**WHAT THE EXERCISE ASKS**
Give the number of lines below that hold the string "UART", and nothing more.

**DATA SHOWN**
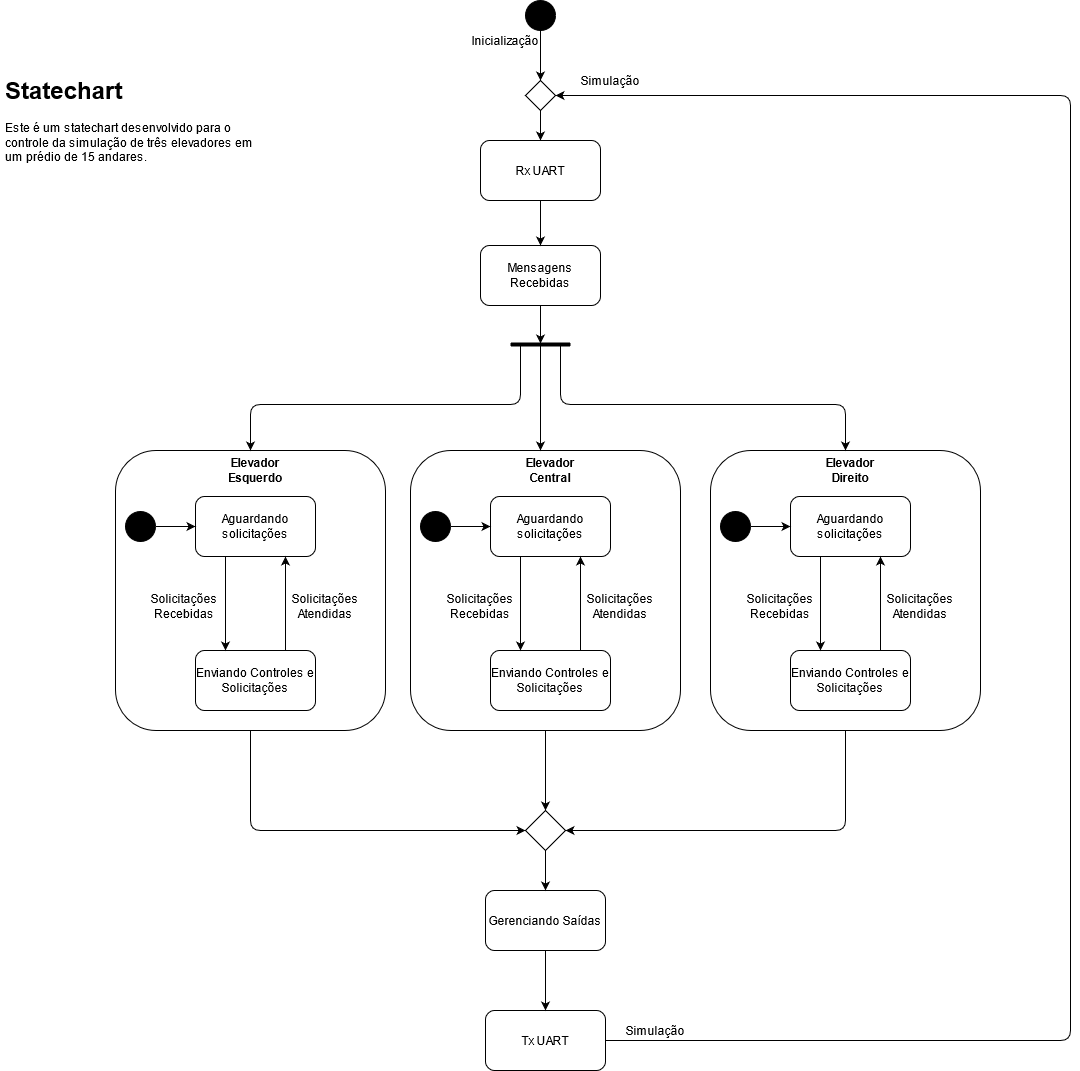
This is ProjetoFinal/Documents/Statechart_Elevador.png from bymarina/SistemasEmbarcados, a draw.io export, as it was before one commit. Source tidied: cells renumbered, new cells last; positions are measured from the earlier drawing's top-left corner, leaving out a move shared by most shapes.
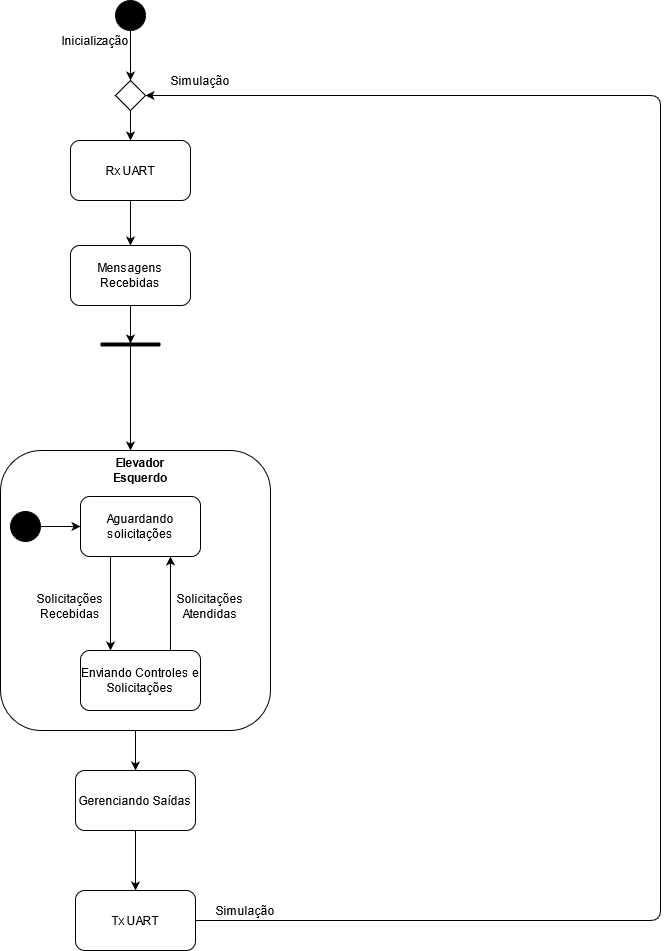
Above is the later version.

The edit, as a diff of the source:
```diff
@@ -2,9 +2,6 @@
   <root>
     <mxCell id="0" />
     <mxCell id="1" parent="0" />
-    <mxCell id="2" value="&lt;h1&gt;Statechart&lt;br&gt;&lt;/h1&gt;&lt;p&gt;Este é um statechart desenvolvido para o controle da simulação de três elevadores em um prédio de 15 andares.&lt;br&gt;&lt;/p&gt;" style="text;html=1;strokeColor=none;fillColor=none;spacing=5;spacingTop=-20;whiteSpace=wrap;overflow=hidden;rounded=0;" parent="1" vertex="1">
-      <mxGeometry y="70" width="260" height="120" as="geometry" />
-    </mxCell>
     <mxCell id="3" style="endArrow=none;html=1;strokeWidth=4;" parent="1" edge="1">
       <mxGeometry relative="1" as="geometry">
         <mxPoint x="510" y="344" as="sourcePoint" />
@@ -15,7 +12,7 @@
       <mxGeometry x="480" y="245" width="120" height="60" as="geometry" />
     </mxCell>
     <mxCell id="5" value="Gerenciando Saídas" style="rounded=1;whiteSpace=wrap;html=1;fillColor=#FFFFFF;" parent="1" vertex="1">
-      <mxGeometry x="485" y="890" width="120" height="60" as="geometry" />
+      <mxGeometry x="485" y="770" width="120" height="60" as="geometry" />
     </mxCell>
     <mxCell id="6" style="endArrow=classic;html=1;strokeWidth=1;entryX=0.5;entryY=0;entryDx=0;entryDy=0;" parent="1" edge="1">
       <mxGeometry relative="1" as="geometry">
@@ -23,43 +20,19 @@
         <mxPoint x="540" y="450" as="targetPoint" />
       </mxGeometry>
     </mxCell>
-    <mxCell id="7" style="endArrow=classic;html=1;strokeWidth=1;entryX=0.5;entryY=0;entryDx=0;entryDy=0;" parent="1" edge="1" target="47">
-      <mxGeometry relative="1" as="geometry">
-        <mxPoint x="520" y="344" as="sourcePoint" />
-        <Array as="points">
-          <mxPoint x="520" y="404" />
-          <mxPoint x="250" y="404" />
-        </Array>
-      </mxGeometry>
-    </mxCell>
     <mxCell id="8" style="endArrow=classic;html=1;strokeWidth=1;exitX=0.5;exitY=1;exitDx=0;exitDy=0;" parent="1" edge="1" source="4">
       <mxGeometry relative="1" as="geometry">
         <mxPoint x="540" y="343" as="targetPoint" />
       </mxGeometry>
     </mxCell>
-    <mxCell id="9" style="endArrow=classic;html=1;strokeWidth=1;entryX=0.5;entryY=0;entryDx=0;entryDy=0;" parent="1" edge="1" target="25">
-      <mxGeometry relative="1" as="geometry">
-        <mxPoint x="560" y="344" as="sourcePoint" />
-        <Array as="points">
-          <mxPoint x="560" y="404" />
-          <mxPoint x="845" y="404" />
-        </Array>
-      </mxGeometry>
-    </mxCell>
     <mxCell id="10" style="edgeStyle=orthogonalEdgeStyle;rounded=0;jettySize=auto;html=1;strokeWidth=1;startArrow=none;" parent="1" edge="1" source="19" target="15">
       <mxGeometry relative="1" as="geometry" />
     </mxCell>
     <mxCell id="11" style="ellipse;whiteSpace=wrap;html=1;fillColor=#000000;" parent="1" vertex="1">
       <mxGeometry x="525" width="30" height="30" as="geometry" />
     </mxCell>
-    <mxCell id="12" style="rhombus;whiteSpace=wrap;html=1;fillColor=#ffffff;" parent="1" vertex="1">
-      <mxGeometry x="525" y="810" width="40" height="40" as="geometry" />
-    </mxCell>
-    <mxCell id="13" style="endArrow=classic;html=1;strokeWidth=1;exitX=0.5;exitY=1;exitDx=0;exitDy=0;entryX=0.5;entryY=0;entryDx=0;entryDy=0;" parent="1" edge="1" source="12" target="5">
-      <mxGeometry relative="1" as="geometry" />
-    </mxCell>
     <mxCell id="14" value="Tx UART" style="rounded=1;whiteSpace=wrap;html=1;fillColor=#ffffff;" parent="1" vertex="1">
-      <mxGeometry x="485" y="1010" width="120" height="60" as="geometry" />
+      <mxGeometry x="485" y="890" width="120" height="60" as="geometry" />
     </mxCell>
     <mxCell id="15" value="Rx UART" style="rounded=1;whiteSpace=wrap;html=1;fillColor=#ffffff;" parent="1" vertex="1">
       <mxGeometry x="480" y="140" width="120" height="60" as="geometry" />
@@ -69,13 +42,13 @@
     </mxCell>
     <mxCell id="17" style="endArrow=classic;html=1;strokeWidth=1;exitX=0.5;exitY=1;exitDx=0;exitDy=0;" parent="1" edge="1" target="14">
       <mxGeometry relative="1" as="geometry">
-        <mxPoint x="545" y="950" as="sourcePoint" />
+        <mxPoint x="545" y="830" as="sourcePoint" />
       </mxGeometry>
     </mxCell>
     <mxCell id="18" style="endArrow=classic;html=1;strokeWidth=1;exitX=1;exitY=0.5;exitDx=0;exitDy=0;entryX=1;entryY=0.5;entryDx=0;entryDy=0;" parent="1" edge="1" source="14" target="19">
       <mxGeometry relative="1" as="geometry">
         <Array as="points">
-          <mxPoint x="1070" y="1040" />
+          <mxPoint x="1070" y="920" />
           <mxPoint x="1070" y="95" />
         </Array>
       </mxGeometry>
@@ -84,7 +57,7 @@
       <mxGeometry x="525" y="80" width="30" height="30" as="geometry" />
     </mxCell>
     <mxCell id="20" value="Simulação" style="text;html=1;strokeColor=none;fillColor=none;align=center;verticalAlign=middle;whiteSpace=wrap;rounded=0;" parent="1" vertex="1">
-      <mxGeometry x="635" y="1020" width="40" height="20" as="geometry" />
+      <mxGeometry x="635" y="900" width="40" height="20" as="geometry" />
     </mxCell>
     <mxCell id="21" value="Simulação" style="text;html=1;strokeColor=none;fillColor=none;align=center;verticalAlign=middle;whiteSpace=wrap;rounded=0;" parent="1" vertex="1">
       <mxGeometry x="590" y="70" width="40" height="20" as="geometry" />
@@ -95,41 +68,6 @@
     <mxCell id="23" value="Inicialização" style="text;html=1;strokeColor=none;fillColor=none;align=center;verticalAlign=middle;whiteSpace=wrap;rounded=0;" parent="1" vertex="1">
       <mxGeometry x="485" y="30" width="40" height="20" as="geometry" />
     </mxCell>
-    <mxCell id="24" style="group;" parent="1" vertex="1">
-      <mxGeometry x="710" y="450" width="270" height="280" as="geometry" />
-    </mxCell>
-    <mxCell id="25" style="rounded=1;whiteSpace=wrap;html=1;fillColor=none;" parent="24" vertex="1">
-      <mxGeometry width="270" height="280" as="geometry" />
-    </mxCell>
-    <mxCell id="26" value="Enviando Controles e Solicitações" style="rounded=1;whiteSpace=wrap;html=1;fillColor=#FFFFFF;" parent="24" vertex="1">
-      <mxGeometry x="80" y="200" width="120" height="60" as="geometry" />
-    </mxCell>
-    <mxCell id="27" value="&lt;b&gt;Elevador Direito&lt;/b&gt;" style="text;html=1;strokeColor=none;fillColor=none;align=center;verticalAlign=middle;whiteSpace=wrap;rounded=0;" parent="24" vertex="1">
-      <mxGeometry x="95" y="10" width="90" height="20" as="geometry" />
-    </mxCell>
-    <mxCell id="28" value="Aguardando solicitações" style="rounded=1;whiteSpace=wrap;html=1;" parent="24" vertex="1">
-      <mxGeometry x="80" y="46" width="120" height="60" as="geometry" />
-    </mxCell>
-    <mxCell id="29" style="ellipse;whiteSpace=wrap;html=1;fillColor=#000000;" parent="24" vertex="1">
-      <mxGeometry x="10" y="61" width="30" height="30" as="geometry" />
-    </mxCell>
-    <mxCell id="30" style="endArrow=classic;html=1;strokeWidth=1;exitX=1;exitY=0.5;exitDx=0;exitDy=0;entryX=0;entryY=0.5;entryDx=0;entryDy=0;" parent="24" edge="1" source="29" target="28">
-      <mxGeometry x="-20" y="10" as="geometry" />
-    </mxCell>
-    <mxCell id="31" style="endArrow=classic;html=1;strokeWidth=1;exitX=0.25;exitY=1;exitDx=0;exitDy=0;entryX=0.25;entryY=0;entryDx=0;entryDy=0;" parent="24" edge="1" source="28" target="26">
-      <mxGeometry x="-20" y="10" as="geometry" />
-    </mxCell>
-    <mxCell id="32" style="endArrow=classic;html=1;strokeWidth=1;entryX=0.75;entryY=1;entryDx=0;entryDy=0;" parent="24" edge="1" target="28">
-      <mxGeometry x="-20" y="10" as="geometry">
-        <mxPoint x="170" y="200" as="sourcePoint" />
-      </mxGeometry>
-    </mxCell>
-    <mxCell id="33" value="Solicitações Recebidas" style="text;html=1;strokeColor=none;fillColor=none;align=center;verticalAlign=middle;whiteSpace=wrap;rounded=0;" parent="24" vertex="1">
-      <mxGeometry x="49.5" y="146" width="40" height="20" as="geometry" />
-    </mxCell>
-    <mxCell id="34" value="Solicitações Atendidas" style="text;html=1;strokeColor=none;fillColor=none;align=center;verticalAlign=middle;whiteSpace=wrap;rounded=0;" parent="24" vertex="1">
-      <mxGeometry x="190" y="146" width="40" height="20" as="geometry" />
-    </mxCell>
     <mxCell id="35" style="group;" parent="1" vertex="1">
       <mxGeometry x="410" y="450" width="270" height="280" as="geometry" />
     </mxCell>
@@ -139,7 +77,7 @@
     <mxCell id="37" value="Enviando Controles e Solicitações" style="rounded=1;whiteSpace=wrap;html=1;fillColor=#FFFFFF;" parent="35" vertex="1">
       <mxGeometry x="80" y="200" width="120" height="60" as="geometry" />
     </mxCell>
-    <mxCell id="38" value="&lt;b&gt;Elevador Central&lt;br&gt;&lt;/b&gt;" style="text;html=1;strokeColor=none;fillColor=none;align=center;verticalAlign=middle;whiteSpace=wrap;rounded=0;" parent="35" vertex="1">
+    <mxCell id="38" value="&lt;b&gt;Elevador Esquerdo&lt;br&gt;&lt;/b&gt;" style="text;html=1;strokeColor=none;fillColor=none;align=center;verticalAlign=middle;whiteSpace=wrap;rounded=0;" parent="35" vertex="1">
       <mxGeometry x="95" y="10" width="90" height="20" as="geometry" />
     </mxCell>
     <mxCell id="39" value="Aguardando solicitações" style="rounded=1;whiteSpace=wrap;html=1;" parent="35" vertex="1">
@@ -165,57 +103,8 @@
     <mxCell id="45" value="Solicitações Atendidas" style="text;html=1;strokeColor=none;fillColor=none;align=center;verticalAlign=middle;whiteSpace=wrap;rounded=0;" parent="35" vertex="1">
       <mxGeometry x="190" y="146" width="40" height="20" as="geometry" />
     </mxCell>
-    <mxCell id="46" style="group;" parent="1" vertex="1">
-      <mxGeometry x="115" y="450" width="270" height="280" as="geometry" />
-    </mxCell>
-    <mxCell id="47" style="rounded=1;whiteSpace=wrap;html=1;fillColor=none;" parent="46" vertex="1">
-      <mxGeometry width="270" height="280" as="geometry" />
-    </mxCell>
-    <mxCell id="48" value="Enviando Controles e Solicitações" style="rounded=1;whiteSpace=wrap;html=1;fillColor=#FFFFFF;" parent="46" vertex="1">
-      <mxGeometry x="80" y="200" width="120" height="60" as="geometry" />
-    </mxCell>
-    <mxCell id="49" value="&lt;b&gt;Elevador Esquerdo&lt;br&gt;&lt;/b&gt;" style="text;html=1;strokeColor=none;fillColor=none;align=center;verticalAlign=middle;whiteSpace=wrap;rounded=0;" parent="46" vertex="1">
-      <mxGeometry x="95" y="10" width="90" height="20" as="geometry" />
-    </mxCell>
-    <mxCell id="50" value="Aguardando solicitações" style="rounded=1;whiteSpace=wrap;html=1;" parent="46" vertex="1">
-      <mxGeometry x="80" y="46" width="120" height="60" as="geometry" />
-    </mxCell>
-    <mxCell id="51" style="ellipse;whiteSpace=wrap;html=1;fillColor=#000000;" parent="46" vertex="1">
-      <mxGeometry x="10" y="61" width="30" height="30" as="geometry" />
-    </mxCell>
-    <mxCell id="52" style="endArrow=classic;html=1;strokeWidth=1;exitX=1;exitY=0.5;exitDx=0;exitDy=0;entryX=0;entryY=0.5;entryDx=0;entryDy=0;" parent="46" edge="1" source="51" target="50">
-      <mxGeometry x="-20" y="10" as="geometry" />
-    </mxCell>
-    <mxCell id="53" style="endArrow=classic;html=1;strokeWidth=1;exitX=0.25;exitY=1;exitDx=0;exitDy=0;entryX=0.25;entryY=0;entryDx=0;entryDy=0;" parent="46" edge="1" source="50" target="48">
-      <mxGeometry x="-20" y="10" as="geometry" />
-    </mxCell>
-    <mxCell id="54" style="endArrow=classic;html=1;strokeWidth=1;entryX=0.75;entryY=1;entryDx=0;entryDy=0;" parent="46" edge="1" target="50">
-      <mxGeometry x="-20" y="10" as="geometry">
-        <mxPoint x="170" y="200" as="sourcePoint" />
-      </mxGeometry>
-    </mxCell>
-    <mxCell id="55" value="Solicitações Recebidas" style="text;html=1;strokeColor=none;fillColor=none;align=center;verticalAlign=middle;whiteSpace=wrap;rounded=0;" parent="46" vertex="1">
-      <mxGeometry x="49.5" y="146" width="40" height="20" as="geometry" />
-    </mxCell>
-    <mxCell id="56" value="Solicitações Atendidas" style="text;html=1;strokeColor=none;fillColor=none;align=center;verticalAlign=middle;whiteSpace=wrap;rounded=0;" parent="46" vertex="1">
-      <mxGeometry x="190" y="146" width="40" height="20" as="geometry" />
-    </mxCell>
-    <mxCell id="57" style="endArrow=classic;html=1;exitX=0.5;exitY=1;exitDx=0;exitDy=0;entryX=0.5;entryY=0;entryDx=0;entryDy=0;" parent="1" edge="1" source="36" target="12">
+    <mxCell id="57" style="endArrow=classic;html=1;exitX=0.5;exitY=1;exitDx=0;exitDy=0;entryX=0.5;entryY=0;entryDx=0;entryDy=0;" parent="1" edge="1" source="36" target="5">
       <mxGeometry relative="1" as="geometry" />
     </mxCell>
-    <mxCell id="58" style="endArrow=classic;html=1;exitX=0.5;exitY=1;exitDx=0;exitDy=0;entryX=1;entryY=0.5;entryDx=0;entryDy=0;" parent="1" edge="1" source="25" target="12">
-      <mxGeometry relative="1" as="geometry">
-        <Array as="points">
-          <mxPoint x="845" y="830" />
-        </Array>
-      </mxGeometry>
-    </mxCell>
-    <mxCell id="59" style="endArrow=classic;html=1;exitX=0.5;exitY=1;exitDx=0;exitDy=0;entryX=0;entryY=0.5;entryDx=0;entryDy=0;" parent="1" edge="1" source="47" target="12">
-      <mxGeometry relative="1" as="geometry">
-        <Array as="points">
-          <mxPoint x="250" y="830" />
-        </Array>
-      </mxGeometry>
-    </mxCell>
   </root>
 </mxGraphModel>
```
--
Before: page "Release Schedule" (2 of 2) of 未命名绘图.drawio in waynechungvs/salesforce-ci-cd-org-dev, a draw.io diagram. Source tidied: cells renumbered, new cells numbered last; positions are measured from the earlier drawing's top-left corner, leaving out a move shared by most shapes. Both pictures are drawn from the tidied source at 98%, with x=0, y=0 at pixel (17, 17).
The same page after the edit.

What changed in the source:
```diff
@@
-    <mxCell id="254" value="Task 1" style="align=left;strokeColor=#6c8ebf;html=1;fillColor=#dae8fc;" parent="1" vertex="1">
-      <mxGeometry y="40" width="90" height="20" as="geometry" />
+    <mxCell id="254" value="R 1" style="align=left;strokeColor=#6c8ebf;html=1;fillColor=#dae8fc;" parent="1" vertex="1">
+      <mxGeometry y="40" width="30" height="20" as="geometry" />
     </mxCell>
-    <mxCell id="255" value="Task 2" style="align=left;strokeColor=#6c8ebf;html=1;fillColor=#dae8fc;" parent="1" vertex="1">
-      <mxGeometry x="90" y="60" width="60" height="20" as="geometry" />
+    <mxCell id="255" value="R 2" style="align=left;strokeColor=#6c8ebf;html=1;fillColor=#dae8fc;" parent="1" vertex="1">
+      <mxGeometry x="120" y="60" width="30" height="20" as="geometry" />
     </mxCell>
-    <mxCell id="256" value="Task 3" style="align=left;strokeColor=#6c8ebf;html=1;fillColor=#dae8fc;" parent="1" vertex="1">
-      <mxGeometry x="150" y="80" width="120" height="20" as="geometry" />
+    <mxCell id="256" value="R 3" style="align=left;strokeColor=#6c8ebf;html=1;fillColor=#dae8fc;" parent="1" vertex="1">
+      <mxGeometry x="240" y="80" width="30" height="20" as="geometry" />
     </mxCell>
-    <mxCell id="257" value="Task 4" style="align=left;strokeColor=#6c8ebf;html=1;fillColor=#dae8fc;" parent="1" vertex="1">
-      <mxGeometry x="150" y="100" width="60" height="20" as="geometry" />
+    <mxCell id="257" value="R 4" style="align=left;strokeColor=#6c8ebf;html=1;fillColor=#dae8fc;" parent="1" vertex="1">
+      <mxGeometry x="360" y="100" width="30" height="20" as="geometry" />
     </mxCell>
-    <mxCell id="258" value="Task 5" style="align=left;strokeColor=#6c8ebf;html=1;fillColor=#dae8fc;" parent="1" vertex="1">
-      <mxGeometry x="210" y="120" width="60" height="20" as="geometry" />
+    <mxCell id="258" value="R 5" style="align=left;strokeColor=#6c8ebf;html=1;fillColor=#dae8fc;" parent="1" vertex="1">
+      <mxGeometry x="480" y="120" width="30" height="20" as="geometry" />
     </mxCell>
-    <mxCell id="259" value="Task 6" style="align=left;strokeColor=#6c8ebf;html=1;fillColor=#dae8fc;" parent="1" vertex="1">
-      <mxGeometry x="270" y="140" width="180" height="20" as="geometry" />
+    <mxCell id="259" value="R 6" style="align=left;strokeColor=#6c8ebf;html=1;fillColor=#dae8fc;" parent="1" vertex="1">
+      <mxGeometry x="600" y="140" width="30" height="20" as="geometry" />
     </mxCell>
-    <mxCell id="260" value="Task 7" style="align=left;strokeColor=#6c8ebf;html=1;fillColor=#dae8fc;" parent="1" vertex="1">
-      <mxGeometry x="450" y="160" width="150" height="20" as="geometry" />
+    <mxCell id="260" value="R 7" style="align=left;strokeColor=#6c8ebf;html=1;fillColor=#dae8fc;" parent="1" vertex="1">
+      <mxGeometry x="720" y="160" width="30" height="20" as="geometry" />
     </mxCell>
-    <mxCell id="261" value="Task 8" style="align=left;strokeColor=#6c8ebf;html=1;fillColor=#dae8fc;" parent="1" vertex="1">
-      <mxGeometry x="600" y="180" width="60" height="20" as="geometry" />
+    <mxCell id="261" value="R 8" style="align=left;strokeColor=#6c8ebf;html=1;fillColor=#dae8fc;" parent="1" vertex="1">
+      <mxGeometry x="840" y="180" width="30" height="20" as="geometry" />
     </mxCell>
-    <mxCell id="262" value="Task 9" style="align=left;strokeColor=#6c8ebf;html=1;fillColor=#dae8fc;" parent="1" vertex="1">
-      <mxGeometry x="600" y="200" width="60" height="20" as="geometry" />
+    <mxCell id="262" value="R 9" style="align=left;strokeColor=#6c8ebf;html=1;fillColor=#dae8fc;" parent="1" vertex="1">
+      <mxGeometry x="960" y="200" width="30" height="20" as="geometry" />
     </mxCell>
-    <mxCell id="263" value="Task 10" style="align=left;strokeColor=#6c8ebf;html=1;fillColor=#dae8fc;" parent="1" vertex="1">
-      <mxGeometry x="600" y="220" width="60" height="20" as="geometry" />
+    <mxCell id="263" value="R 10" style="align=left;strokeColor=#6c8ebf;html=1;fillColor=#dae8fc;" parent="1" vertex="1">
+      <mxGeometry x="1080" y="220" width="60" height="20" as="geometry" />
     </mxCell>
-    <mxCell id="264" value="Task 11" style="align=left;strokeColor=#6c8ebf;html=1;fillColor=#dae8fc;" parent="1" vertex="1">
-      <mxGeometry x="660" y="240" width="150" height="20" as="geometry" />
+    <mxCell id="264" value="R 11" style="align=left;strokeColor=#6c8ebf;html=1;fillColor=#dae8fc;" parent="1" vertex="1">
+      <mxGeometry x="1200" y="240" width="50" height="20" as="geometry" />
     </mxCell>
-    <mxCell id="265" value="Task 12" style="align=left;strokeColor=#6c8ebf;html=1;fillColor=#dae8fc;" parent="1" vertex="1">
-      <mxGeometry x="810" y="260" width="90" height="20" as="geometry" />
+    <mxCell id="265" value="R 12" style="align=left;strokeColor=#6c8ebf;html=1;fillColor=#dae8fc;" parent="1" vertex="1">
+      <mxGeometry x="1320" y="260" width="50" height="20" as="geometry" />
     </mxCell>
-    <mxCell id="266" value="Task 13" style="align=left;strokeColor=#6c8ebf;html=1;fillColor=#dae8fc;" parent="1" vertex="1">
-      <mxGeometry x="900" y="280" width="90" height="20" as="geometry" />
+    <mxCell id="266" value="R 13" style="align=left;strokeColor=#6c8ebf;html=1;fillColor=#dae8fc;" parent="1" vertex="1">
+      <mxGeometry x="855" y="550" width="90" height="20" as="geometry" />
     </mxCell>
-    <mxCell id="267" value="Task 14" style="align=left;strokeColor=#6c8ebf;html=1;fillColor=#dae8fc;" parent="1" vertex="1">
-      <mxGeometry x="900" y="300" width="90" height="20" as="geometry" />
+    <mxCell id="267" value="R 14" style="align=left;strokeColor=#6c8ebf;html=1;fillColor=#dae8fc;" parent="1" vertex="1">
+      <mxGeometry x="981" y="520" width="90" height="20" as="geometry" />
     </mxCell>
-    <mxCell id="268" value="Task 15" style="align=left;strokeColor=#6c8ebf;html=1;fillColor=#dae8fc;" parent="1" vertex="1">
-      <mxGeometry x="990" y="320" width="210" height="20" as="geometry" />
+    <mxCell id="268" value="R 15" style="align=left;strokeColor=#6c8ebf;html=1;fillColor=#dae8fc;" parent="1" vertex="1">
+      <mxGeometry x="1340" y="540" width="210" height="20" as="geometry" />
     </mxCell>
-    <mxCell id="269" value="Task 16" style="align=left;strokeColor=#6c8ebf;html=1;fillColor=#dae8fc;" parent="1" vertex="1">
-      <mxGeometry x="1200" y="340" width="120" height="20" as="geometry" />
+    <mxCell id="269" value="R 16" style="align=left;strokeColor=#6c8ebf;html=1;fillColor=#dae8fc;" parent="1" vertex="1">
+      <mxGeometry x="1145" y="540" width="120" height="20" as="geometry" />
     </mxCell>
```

**EXERCISE RESPONSE**
2